Items listed in a dataset
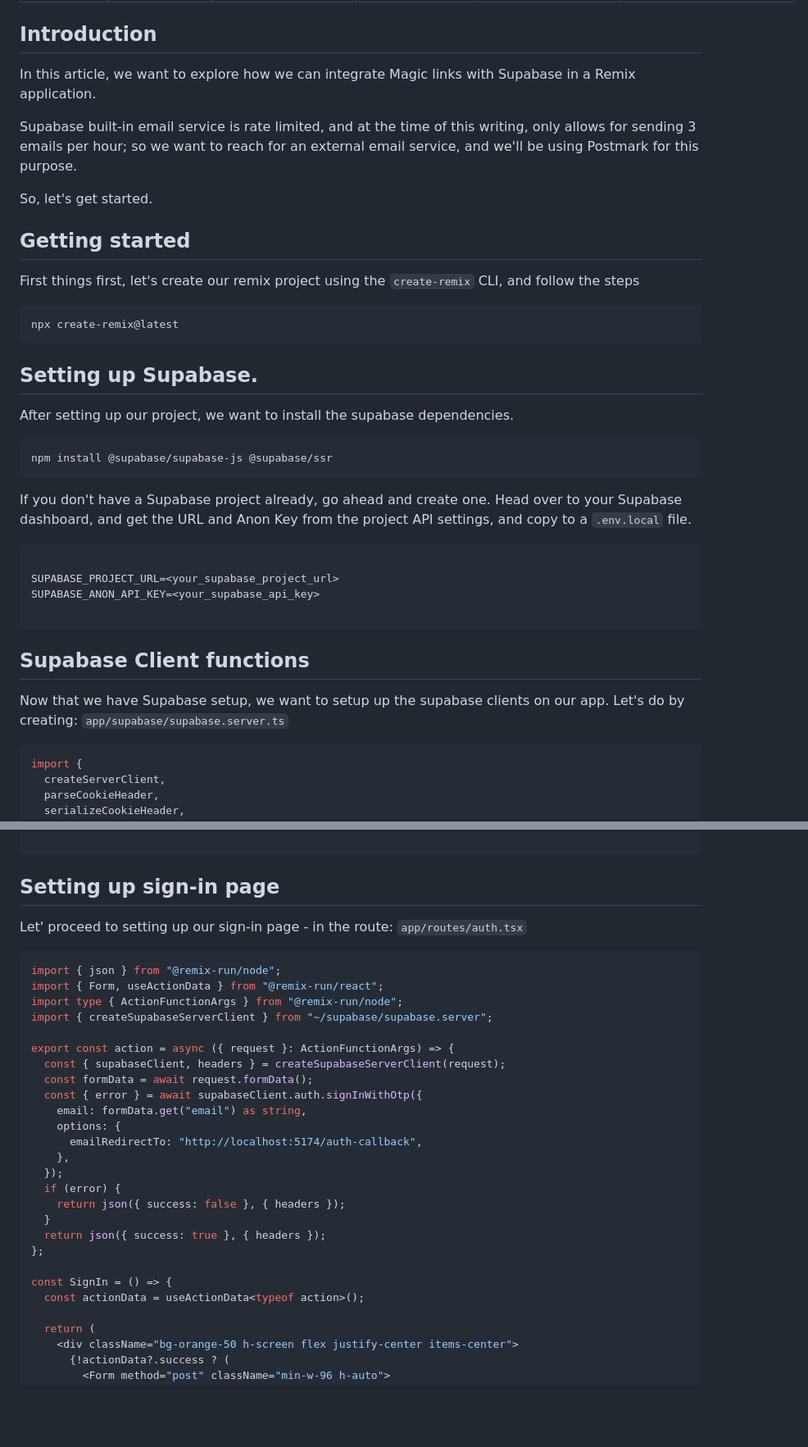
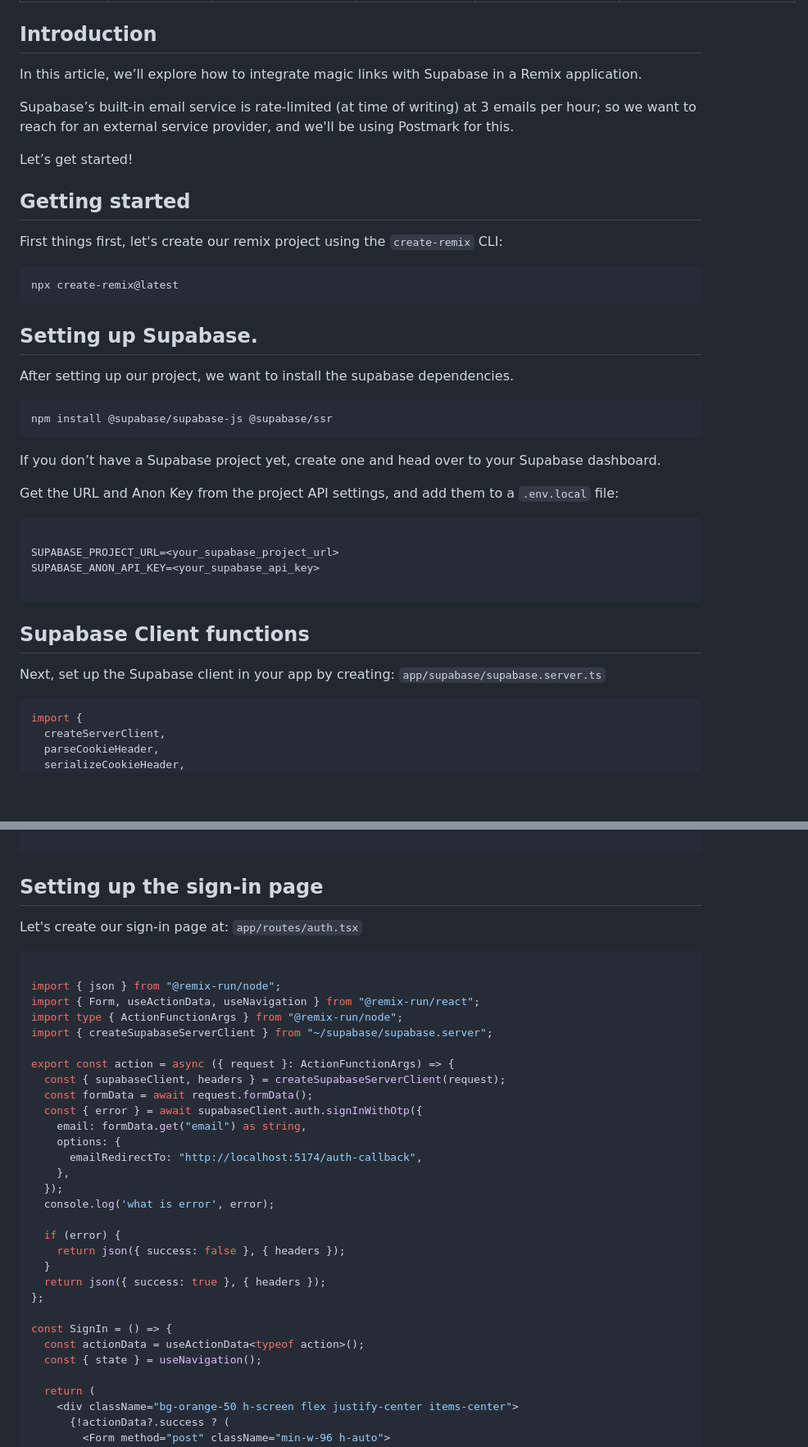
Before and after one commit to edwardsmoses/edwardsmoses.com, a Markdown page: _data/blog/2024-07-19-sending-magic-links-integration-with-supabase-and-postmark.md, 2 parts joined by grey strips. Shown: that part at 82% size. GitHub-like rendering; blank space fills up the shorter version.

Commit message:
feat: updates to the article on magic links

````diff
--- a/_data/blog/2024-07-19-sending-magic-links-integration-with-supabase-and-postmark.md
+++ b/_data/blog/2024-07-19-sending-magic-links-integration-with-supabase-and-postmark.md
@@ -11,15 +11,17 @@ thumbnail: /assets/edwardsmoses-vaida-krau-lCCesILyHS4-unsplash.jpg
 
 ## **Introduction**
 
-In this article, we want to explore how we can integrate Magic links with Supabase in a Remix application.
+In this article, we’ll explore how to integrate magic links with Supabase in a Remix application.
 
-Supabase built-in email service is rate limited, and at the time of this writing, only allows for sending 3 emails per hour; so we want to reach for an external email service, and we'll be using Postmark for this purpose.
+Supabase’s built-in email service is rate-limited (at time of writing) at 3 emails per hour; so we want to reach for an external service provider, and we'll be using Postmark for this.
 
-So, let's get started.
+
+Let’s get started!
+
 
 ## Getting started
 
-First things first, let's create our remix project using the `create-remix` CLI, and follow the steps
+First things first, let's create our remix project using the `create-remix` CLI:
 
 ```bash
 npx create-remix@latest
@@ -33,7 +35,9 @@ After setting up our project, we want to install the supabase dependencies.
 npm install @supabase/supabase-js @supabase/ssr
 ```
 
-If you don't have a Supabase project already, go ahead and create one. Head over to your Supabase dashboard, and get the URL and Anon Key from the project API settings, and copy to a `.env.local` file.
+If you don’t have a Supabase project yet, create one and head over to your Supabase dashboard.
+
+Get the URL and Anon Key from the project API settings, and add them to a `.env.local` file:
 
 ```bash
 
@@ -44,7 +48,7 @@ SUPABASE_ANON_API_KEY=<your_supabase_api_key>
 
 ## Supabase Client functions
 
-Now that we have Supabase setup, we want to setup up the supabase clients on our app. Let's do by creating: `app/supabase/supabase.server.ts`
+Next, set up the Supabase client in your app by creating: `app/supabase/supabase.server.ts`
 
 ```js
 import {
@@ -79,13 +83,14 @@ export const createSupabaseServerClient = (request: Request) => {
 
 ```
 
-## Setting up sign-in page
+## Setting up the sign-in page
 
-Let' proceed to setting up our sign-in page - in the route: `app/routes/auth.tsx`
+Let's create our sign-in page at: `app/routes/auth.tsx`
 
 ```jsx
+
 import { json } from "@remix-run/node";
-import { Form, useActionData } from "@remix-run/react";
+import { Form, useActionData, useNavigation } from "@remix-run/react";
 import type { ActionFunctionArgs } from "@remix-run/node";
 import { createSupabaseServerClient } from "~/supabase/supabase.server";
 
@@ -98,6 +103,8 @@ export const action = async ({ request }: ActionFunctionArgs) => {
       emailRedirectTo: "http://localhost:5174/auth-callback",
     },
   });
+  console.log('what is error', error);
+
   if (error) {
     return json({ success: false }, { headers });
   }
@@ -106,6 +113,7 @@ export const action = async ({ request }: ActionFunctionArgs) => {
 
 const SignIn = () => {
   const actionData = useActionData<typeof action>();
+  const { state } = useNavigation();
 
   return (
     <div className="bg-orange-50 h-screen flex justify-center items-center">
````
Also changed, not shown: other parts of _data/blog/2024-07-19-sending-magic-links-integration-with-supabase-and-postmark.md (+20 -7 lines).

(What the exercise asks):
Pictures aside, give the data again exactly as it appears.

(Expected answer):
Before and after one commit to edwardsmoses/edwardsmoses.com, a Markdown page: _data/blog/2024-07-19-sending-magic-links-integration-with-supabase-and-postmark.md, 2 parts joined by grey strips. Shown: that part at 82% size. GitHub-like rendering; blank space fills up the shorter version.

Commit message:
feat: updates to the article on magic links

````diff
--- a/_data/blog/2024-07-19-sending-magic-links-integration-with-supabase-and-postmark.md
+++ b/_data/blog/2024-07-19-sending-magic-links-integration-with-supabase-and-postmark.md
@@ -11,15 +11,17 @@ thumbnail: /assets/edwardsmoses-vaida-krau-lCCesILyHS4-unsplash.jpg
 
 ## **Introduction**
 
-In this article, we want to explore how we can integrate Magic links with Supabase in a Remix application.
+In this article, we’ll explore how to integrate magic links with Supabase in a Remix application.
 
-Supabase built-in email service is rate limited, and at the time of this writing, only allows for sending 3 emails per hour; so we want to reach for an external email service, and we'll be using Postmark for this purpose.
+Supabase’s built-in email service is rate-limited (at time of writing) at 3 emails per hour; so we want to reach for an external service provider, and we'll be using Postmark for this.
 
-So, let's get started.
+
+Let’s get started!
+
 
 ## Getting started
 
-First things first, let's create our remix project using the `create-remix` CLI, and follow the steps
+First things first, let's create our remix project using the `create-remix` CLI:
 
 ```bash
 npx create-remix@latest
@@ -33,7 +35,9 @@ After setting up our project, we want to install the supabase dependencies.
 npm install @supabase/supabase-js @supabase/ssr
 ```
 
-If you don't have a Supabase project already, go ahead and create one. Head over to your Supabase dashboard, and get the URL and Anon Key from the project API settings, and copy to a `.env.local` file.
+If you don’t have a Supabase project yet, create one and head over to your Supabase dashboard.
+
+Get the URL and Anon Key from the project API settings, and add them to a `.env.local` file:
 
 ```bash
 
@@ -44,7 +48,7 @@ SUPABASE_ANON_API_KEY=<your_supabase_api_key>
 
 ## Supabase Client functions
 
-Now that we have Supabase setup, we want to setup up the supabase clients on our app. Let's do by creating: `app/supabase/supabase.server.ts`
+Next, set up the Supabase client in your app by creating: `app/supabase/supabase.server.ts`
 
 ```js
 import {
@@ -79,13 +83,14 @@ export const createSupabaseServerClient = (request: Request) => {
 
 ```
 
-## Setting up sign-in page
+## Setting up the sign-in page
 
-Let' proceed to setting up our sign-in page - in the route: `app/routes/auth.tsx`
+Let's create our sign-in page at: `app/routes/auth.tsx`
 
 ```jsx
+
 import { json } from "@remix-run/node";
-import { Form, useActionData } from "@remix-run/react";
+import { Form, useActionData, useNavigation } from "@remix-run/react";
 import type { ActionFunctionArgs } from "@remix-run/node";
 import { createSupabaseServerClient } from "~/supabase/supabase.server";
 
@@ -98,6 +103,8 @@ export const action = async ({ request }: ActionFunctionArgs) => {
       emailRedirectTo: "http://localhost:5174/auth-callback",
     },
   });
+  console.log('what is error', error);
+
   if (error) {
     return json({ success: false }, { headers });
   }
@@ -106,6 +113,7 @@ export const action = async ({ request }: ActionFunctionArgs) => {
 
 const SignIn = () => {
   const actionData = useActionData<typeof action>();
+  const { state } = useNavigation();
 
   return (
     <div className="bg-orange-50 h-screen flex justify-center items-center">
````
Also changed, not shown: other parts of _data/blog/2024-07-19-sending-magic-links-integration-with-supabase-and-postmark.md (+20 -7 lines).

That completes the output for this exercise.